**Problem description**
Look through the listing and locate every line containing the word "Projets"; copy those lines.

::: Supplied entries :::

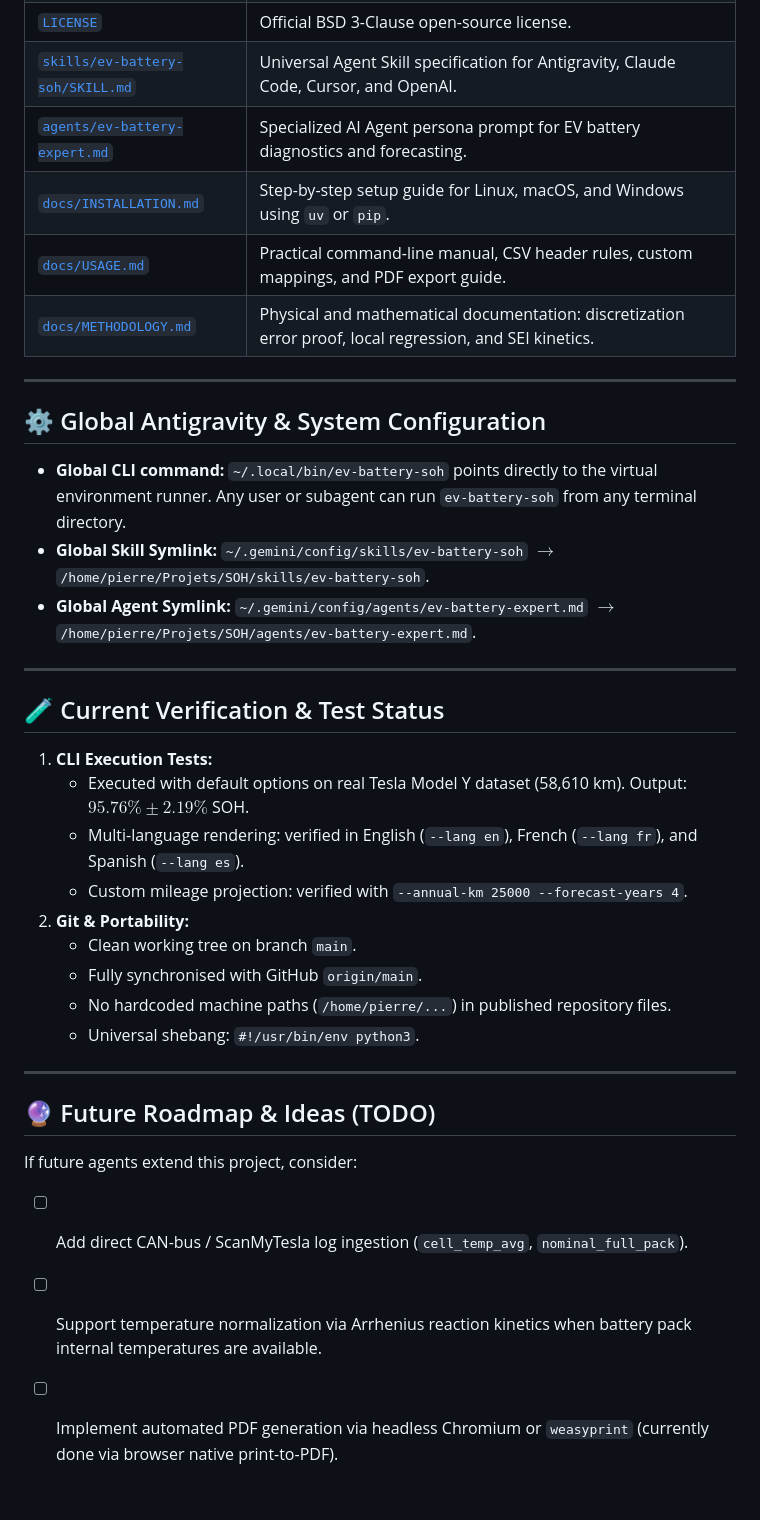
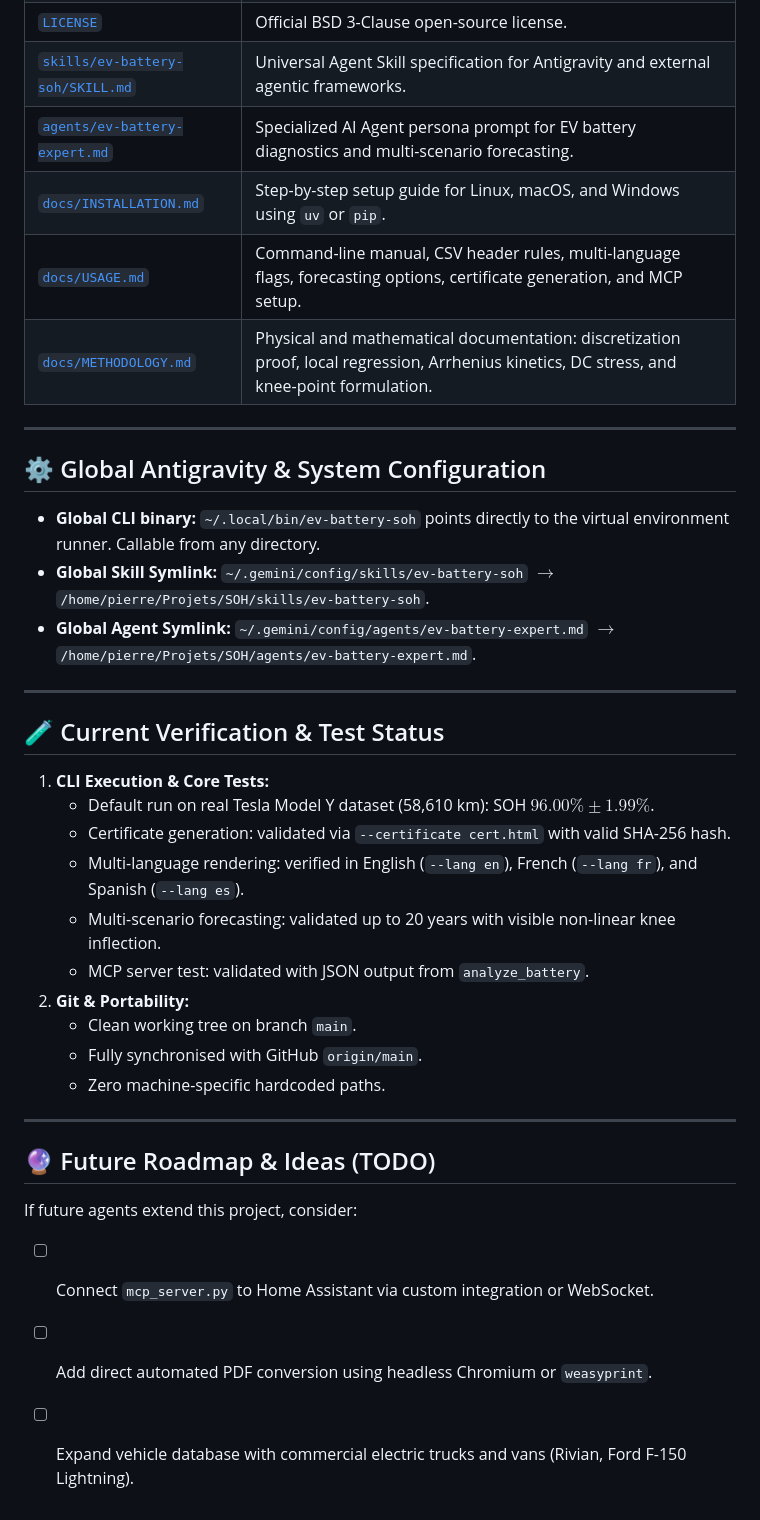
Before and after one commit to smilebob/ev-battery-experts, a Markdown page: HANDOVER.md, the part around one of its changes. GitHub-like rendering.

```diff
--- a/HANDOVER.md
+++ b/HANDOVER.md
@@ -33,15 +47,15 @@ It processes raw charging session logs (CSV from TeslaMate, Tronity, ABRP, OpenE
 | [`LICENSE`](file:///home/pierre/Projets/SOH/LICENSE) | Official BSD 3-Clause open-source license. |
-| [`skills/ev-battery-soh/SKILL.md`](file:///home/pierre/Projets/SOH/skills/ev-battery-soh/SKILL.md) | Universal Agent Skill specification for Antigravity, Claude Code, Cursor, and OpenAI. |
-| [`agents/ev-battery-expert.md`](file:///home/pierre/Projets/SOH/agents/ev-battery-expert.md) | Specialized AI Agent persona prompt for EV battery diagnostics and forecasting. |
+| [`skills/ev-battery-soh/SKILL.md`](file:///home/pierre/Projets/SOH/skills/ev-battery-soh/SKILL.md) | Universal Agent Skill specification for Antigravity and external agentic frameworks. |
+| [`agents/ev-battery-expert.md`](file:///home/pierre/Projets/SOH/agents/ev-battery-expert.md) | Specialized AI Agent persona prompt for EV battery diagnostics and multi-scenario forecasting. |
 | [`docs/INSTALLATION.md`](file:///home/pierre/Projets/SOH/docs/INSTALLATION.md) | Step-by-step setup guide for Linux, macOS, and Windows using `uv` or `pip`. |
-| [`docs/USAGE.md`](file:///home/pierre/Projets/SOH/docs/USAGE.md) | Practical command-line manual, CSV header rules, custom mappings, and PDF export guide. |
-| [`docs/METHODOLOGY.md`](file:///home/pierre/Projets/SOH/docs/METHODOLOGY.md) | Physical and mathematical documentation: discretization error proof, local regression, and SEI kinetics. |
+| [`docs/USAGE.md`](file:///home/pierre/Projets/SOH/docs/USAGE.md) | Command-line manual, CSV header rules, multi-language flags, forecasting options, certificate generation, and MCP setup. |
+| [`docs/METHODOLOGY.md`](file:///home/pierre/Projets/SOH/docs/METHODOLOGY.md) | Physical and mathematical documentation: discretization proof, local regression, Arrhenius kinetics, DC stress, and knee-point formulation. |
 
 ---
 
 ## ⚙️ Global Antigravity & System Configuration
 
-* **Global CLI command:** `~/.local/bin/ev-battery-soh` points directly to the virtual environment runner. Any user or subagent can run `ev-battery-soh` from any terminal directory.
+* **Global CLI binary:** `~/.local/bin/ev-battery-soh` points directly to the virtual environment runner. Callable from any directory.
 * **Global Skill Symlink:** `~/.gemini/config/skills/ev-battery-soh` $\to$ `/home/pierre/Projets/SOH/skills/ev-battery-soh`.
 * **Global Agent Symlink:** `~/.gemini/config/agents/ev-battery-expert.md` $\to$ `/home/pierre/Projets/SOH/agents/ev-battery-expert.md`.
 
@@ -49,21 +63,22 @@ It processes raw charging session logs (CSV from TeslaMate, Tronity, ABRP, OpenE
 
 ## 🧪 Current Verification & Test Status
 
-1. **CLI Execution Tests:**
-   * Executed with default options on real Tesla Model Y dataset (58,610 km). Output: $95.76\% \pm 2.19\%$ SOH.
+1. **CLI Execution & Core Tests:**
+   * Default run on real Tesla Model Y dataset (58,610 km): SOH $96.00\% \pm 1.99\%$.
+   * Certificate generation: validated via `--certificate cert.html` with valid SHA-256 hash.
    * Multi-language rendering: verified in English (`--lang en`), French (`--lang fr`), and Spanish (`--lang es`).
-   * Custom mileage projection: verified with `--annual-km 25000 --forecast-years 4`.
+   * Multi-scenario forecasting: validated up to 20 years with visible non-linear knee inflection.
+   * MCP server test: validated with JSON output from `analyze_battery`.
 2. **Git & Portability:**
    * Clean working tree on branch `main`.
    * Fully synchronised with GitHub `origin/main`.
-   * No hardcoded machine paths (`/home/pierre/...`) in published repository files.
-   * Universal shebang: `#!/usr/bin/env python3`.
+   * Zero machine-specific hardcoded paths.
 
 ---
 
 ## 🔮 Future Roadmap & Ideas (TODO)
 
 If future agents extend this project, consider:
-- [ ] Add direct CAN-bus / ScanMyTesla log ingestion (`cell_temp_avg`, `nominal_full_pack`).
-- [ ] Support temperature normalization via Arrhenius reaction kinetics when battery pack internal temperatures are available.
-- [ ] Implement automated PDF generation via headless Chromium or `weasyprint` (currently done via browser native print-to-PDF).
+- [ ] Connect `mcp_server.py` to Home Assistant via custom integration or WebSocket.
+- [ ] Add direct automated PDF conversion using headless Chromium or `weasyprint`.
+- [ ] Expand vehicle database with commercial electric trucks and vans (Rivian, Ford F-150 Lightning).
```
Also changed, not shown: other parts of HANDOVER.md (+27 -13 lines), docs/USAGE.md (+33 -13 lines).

:::
::: Supplied entries :::

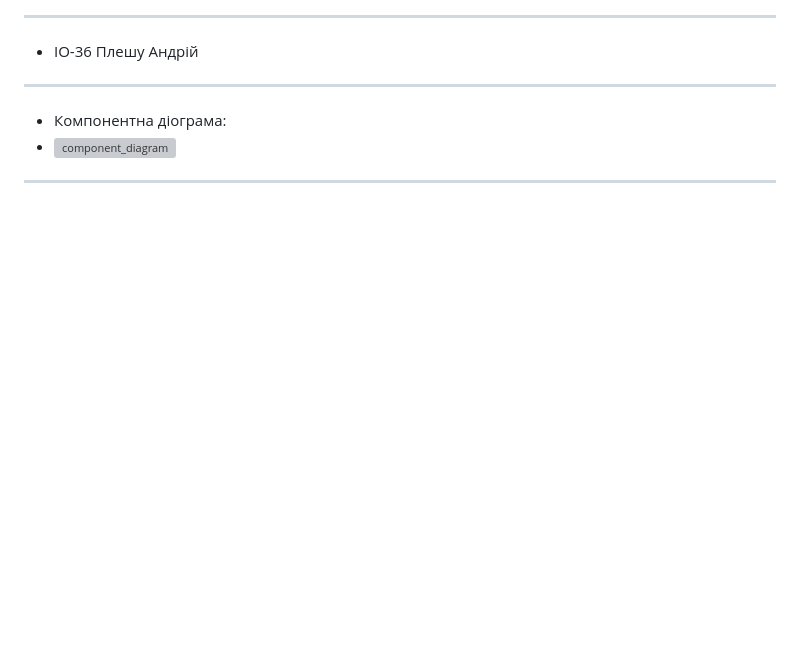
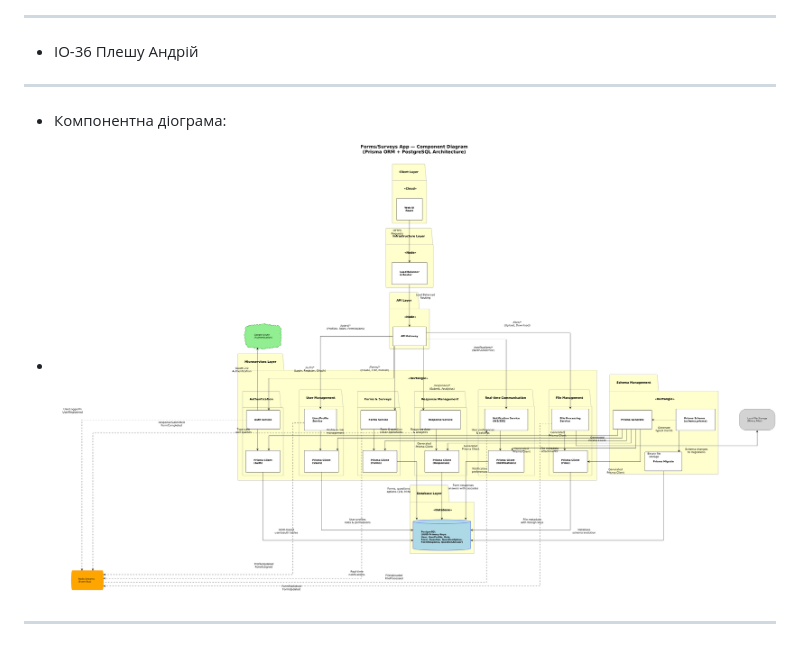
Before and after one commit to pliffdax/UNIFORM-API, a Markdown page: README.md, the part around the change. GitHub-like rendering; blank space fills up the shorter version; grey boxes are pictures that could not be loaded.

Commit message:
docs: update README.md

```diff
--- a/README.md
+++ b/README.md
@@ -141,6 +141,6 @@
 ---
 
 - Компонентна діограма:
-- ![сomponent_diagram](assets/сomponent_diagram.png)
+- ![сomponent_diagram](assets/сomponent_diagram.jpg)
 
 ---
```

:::

**Written solution**
 | [`LICENSE`](file:///home/pierre/Projets/SOH/LICENSE) | Official BSD 3-Clause open-source license. |
-| [`skills/ev-battery-soh/SKILL.md`](file:///home/pierre/Projets/SOH/skills/ev-battery-soh/SKILL.md) | Universal Agent Skill specification for Antigravity, Claude Code, Cursor, and OpenAI. |
-| [`agents/ev-battery-expert.md`](file:///home/pierre/Projets/SOH/agents/ev-battery-expert.md) | Specialized AI Agent persona prompt for EV battery diagnostics and forecasting. |
+| [`skills/ev-battery-soh/SKILL.md`](file:///home/pierre/Projets/SOH/skills/ev-battery-soh/SKILL.md) | Universal Agent Skill specification for Antigravity and external agentic frameworks. |
+| [`agents/ev-battery-expert.md`](file:///home/pierre/Projets/SOH/agents/ev-battery-expert.md) | Specialized AI Agent persona prompt for EV battery diagnostics and multi-scenario forecasting. |
 | [`docs/INSTALLATION.md`](file:///home/pierre/Projets/SOH/docs/INSTALLATION.md) | Step-by-step setup guide for Linux, macOS, and Windows using `uv` or `pip`. |
-| [`docs/USAGE.md`](file:///home/pierre/Projets/SOH/docs/USAGE.md) | Practical command-line manual, CSV header rules, custom mappings, and PDF export guide. |
-| [`docs/METHODOLOGY.md`](file:///home/pierre/Projets/SOH/docs/METHODOLOGY.md) | Physical and mathematical documentation: discretization error proof, local regression, and SEI kinetics. |
+| [`docs/USAGE.md`](file:///home/pierre/Projets/SOH/docs/USAGE.md) | Command-line manual, CSV header rules, multi-language flags, forecasting options, certificate generation, and MCP setup. |
+| [`docs/METHODOLOGY.md`](file:///home/pierre/Projets/SOH/docs/METHODOLOGY.md) | Physical and mathematical documentation: discretization proof, local regression, Arrhenius kinetics, DC stress, and knee-point formulation. |
 * **Global Skill Symlink:** `~/.gemini/config/skills/ev-battery-soh` $\to$ `/home/pierre/Projets/SOH/skills/ev-battery-soh`.
 * **Global Agent Symlink:** `~/.gemini/config/agents/ev-battery-expert.md` $\to$ `/home/pierre/Projets/SOH/agents/ev-battery-expert.md`.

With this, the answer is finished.